Taxi drivers in India are interesting. None of the taxis so far have meters, so the payment can be a negotiation. Sometimes they tell you it is 100 rupees. Sometimes it is 200 rupees (the return trip to the hotel is always more expensive!). But then you get some drivers who say “Pay me whatever you want. I will not ask you for money.” And finally there are the rickshaw drivers who spend more time transporting you and actually pedal a bike to do it for “free”, hoping for a good tip. They take the negotiation out of it completely!
Anyway, it made me think a bit about the tactic to get paid. I bet that the drivers who let you pay what you want make on average more money. I think that there was a study on this in Freakonomics that showed that tends to be the case. Well good for them, it worked on me!
So let’s apply this to requirements. Let’s say the business writes and prioritizes their requirements. Typically the development team has to then provide an estimate on the requirements or estimate which requirements they can build in the allocated time. Either way, it often becomes a bit of a contentious negotiation. Developers feel pressure to say they can build a lot of requirements in the time-box (and then are pressured to actually do so). Or they are pressured to say they can put an estimate on all of these requirements when they really have no idea how long it will take to do them all. So in the end, this motivates some bad behaviors – for example – they inevitably alter the estimates so they don’t get in trouble for not delivering it all.

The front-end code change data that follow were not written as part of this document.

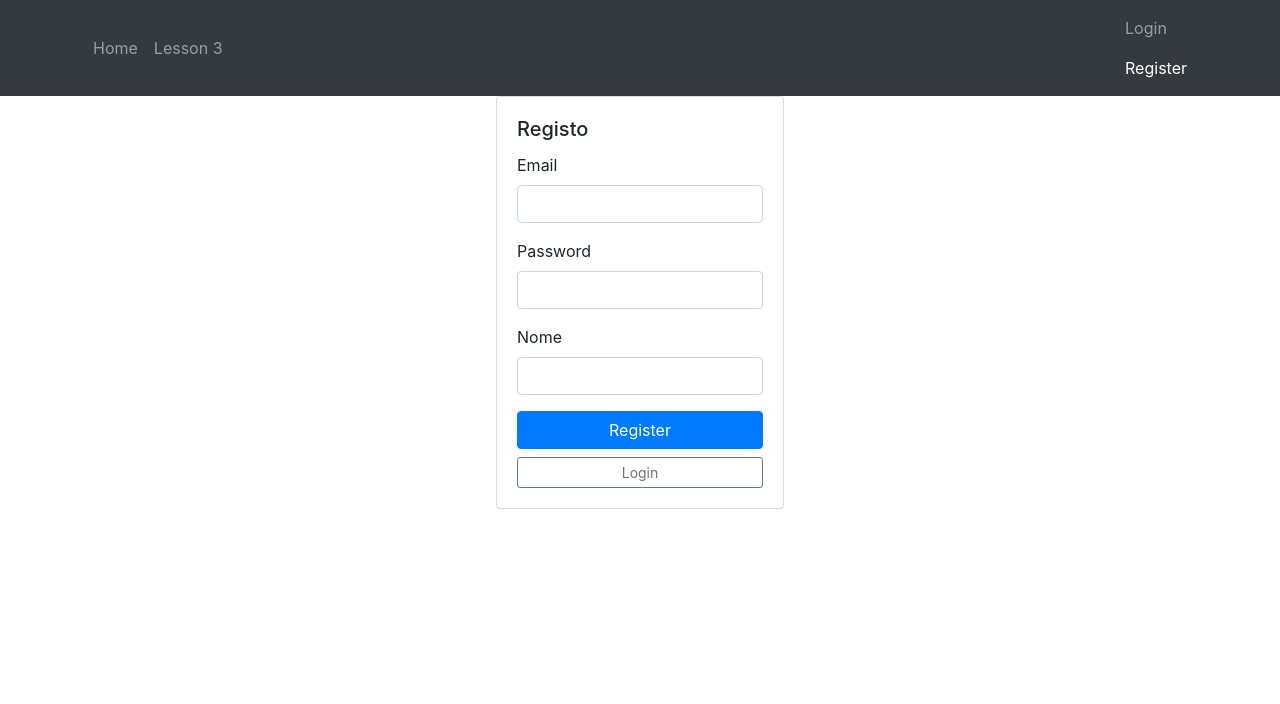
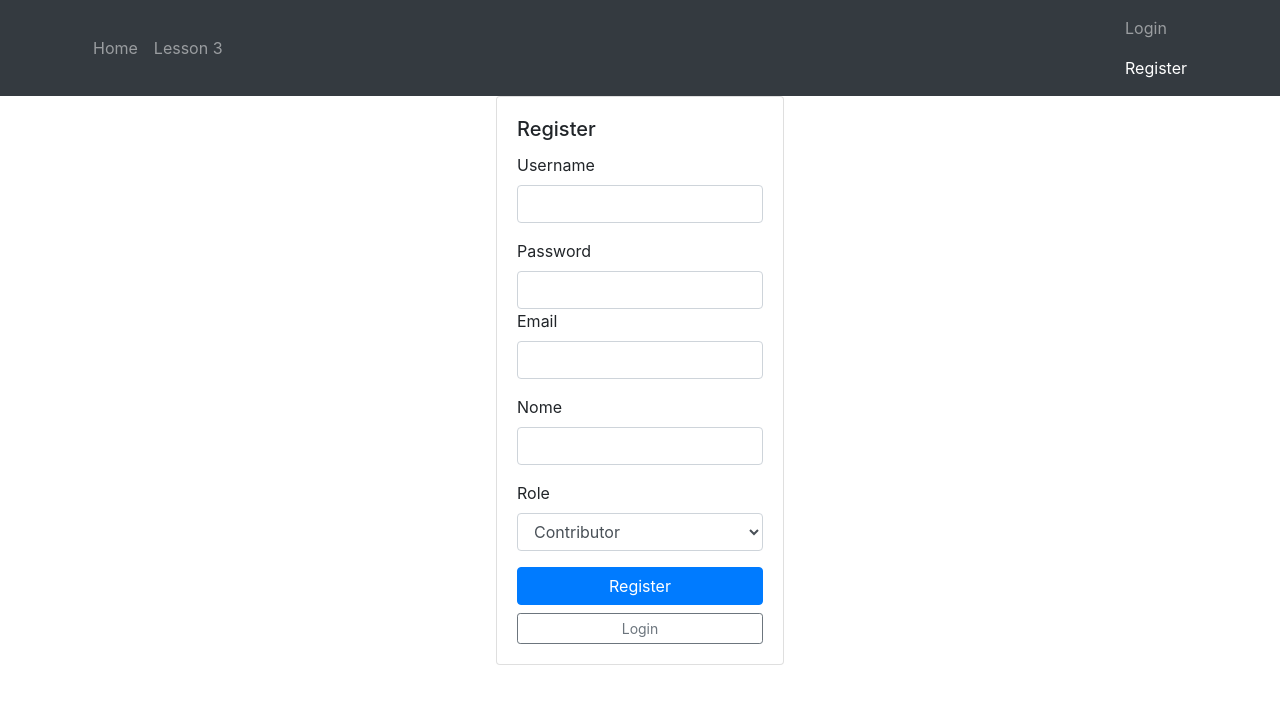
Before and after one commit to tia9orodri/PawBook, a React (Create React App) app in the folder pawbook/: page /register in a window 1280 px wide. Shown: the top 704 px of the page. Built offline with nearby package versions, Linux system fonts and the light colour scheme.

Commit message:
Correção de erros

```diff
--- a/pawbook/src/configs/apiMiddleware.js
+++ b/pawbook/src/configs/apiMiddleware.js
@@ -1,14 +1,11 @@
 const serverURL = "http://localhost:5000";
 
 export const apiRequest = (method, route, params) => {
-
   let currentUser = sessionStorage.getItem("user");
   return new Promise((resolve, reject) => {
     let serviceUrl = serverURL + route;
-
     if (params && params.query) {
       serviceUrl += getQueryString(params.query);
-
     }
     fetch(serviceUrl, {
       method,
@@ -24,7 +21,6 @@ export const apiRequest = (method, route, params) => {
       .then((res) => parseResponse(res))
       .then((data) => resolve(data))
       .catch((err) => {
-        console.log("ENTROU");
         console.error(`error ${method} ${route}: ${err.message}`);
         reject(err);
       });
@@ -33,7 +29,6 @@ export const apiRequest = (method, route, params) => {
 
 const parseResponse = (response) =>
   new Promise((resolve, reject) => {
-
     if (response.ok) {
       resolve(response.json());
     } else {
--- a/pawbook/src/core/Router.js
+++ b/pawbook/src/core/Router.js
@@ -24,8 +24,8 @@ export default class RouterComponent extends React.Component {
                     <Route exact path="/register" component={RegisterPage} />
                     <Route exact path="/login" component={LoginPage} />
                     <Route exact path="/about" component={About} />
-                    <PrivateRoute roles={[roles.Boss, roles.Servant]} exact path="/animal/list" component={AnimalListPage} />
-                    <PrivateRoute roles={[roles.Boss, roles.Servant]} exact path="/animal/details/:id"component={AnimalDetailsPage} />
+                    <route exact  path="/animal/list" component={AnimalListPage} />
+                    <route exact  path="/animal/details/:id"component={AnimalDetailsPage} />
                     <PrivateRoute roles={[roles.Boss, roles.Servant]} exact path="/user/list" component={UserListPage} />
                     <PrivateRoute roles={[roles.Boss, roles.Servant]} exact path="/user/details/:id" component={UserDetailsPage} />
                     <Route path="*" component={Home} />
--- a/pawbook/src/pages/auth/Register.js
+++ b/pawbook/src/pages/auth/Register.js
@@ -2,14 +2,11 @@ import React from "react";
 import services from "../../services";
 import { Form, Button, Card } from "react-bootstrap";
 import "./Auth.css";
-
 export default class RegisterPage extends React.Component {
   constructor(props) {
     super(props);
-    //define props todas vazias excepto o role
-    this.state = { email: "", password: "", nome: "" };
+    this.state = { username: "", password: "", email: "", name: "", role: 2 };
   }
-  //botão de registo
   handleSubmit(evt) {
     evt.preventDefault();
     services.user.register(this.state).then(() => {
@@ -18,19 +15,19 @@ export default class RegisterPage extends React.Component {
   }
 
   render() {
-    const { email, password, nome } = this.state;
+    const { username, password, email, name, role } = this.state;
     return (
       <div id="auth-board">
         <Card style={{ width: "18rem" }}>
           <Form onSubmit={(evt) => this.handleSubmit(evt)}>
             <Card.Body>
-              <Card.Title>Registo</Card.Title>
+              <Card.Title>Register</Card.Title>
               <Form.Group>
-                <Form.Label>Email</Form.Label>
+                <Form.Label>Username</Form.Label>
                 <Form.Control
                 required true
-                value={email}
-                onChange={(evt) => this.setState({ email: evt.target.value })} />
+                value={username}
+                onChange={(evt) => this.setState({ username: evt.target.value })} />
               </Form.Group>
               <Form.Group>
                 <Form.Label>Password</Form.Label>
@@ -40,14 +37,33 @@ export default class RegisterPage extends React.Component {
                   value={password}
                   onChange={(evt) => this.setState({ password: evt.target.value })}
                 />
+                <Form.Group>
+                  <Form.Label>Email</Form.Label>
+                  <Form.Control
+                    required true
+                    type="email"
+                    value={email}
+                    onChange={(evt) => this.setState({ email: evt.target.value })}
+                  />
+                </Form.Group>
               </Form.Group>
               <Form.Group>
                 <Form.Label>Nome</Form.Label>
                 <Form.Control
                   required true
-                  value={nome}
-                  onChange={(evt) => this.setState({ nome: evt.target.value })}
+                  value={name}
+                  onChange={(evt) => this.setState({ name: evt.target.value })}
                 />
+              </Form.Group>
+              <Form.Group>
+                <Form.Label>Role</Form.Label>
+                <Form.Control
+                  as="select"
+                  value={role}
+                  onChange={(evt) => this.setState({ role: parseInt(evt.target.value) })}>
+                  <option value={2}>Contributor</option>
+                  <option value={1}>Admin</option>
+                </Form.Control>
               </Form.Group>
               <Button variant="primary" type="submit" block>
                 Register
--- a/pawbook/src/services/animal.js
+++ b/pawbook/src/services/animal.js
@@ -5,6 +5,6 @@ export default {
     getOne: (id) => apiRequest("GET", `/animal/${id}`),
     create: (jsonData) => apiRequest("POST", `/animal`, { jsonData }),
     update: (id, jsonData) => apiRequest("PUT", `/animal/data/${id}`, { jsonData }),
-    setCover: (id, formData) => apiRequest("PUT", `/animal/cover/${id}`, { formData }),
+    //setCover: (id, formData) => apiRequest("PUT", `/animal/cover/${id}`, { formData }),
     remove: (id) => apiRequest("DELETE", `/animal/${id}`),
 };
--- a/pawbook/src/services/user.js
+++ b/pawbook/src/services/user.js
@@ -1,9 +1,11 @@
 import { apiRequest } from "../configs/apiMiddleware";
 
 export default {
-    register: (jsonData) => apiRequest("POST", "/user/register", { jsonData }),
-    login: (jsonData) => apiRequest("POST", "/user/login", { jsonData }),
-    getAnimal: () => apiRequest("GET", "/user/animal"),
-    addAnimal: (animalId) => apiRequest("POST", `/user/animal/${animalId}`),
-    removeBook: (animalId) => apiRequest("DELETE", `/user/animal/${animalId}`),
+  register: (jsonData) => apiRequest("POST", "/user/register", { jsonData }),
+  login: (jsonData) => apiRequest("POST", "/user/login", { jsonData }),
+  getAll: (searchText) => apiRequest("GET", `/user`, { query: { search: searchText } }),
+  getOne: (id) => apiRequest("GET", `/user/${id}`),
+  update: (id, jsonData) => apiRequest("PUT", `/user/${id}`, { jsonData }),
+//   setCover: (id, formData) => apiRequest("PUT", `/user/cover/${id}`, { formData }),
+  remove: (id) => apiRequest("DELETE", `/user/${id}`),
 };
```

So what if instead of this, the business simply says “build what you think is reasonable, just work in order of our priorities”. The business would be motivated to maintain a positive relationship with development – the power of “liking someone” can help you get more out of them! The developers are not pressured to lie, for back of a better word. Frankly, most people have good intentions and want to do good work, so they will work hard and deliver what they can. There would be a nice lever here if the business could actually choose their developers of course – that way if developers gold-plate or are not well intentioned, then they can choose not to use them.